* Goal of the exercise
Whatever appears in the records, write it out again exactly.

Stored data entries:
____

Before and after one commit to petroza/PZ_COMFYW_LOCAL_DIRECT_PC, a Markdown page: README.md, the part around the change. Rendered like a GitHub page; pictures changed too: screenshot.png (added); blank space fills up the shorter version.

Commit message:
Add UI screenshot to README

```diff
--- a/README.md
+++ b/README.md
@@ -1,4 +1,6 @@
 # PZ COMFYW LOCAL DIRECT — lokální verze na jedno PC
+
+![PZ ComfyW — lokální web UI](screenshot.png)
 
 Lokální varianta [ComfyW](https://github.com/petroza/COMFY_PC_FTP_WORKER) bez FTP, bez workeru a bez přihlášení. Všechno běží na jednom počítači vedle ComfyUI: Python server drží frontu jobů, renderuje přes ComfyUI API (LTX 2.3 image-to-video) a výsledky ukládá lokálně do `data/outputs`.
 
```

____

* Answer space
Before and after one commit to petroza/PZ_COMFYW_LOCAL_DIRECT_PC, a Markdown page: README.md, the part around the change. Rendered like a GitHub page; pictures changed too: screenshot.png (added); blank space fills up the shorter version.

Commit message:
Add UI screenshot to README

```diff
--- a/README.md
+++ b/README.md
@@ -1,4 +1,6 @@
 # PZ COMFYW LOCAL DIRECT — lokální verze na jedno PC
+
+![PZ ComfyW — lokální web UI](screenshot.png)
 
 Lokální varianta [ComfyW](https://github.com/petroza/COMFY_PC_FTP_WORKER) bez FTP, bez workeru a bez přihlášení. Všechno běží na jednom počítači vedle ComfyUI: Python server drží frontu jobů, renderuje přes ComfyUI API (LTX 2.3 image-to-video) a výsledky ukládá lokálně do `data/outputs`.
 
```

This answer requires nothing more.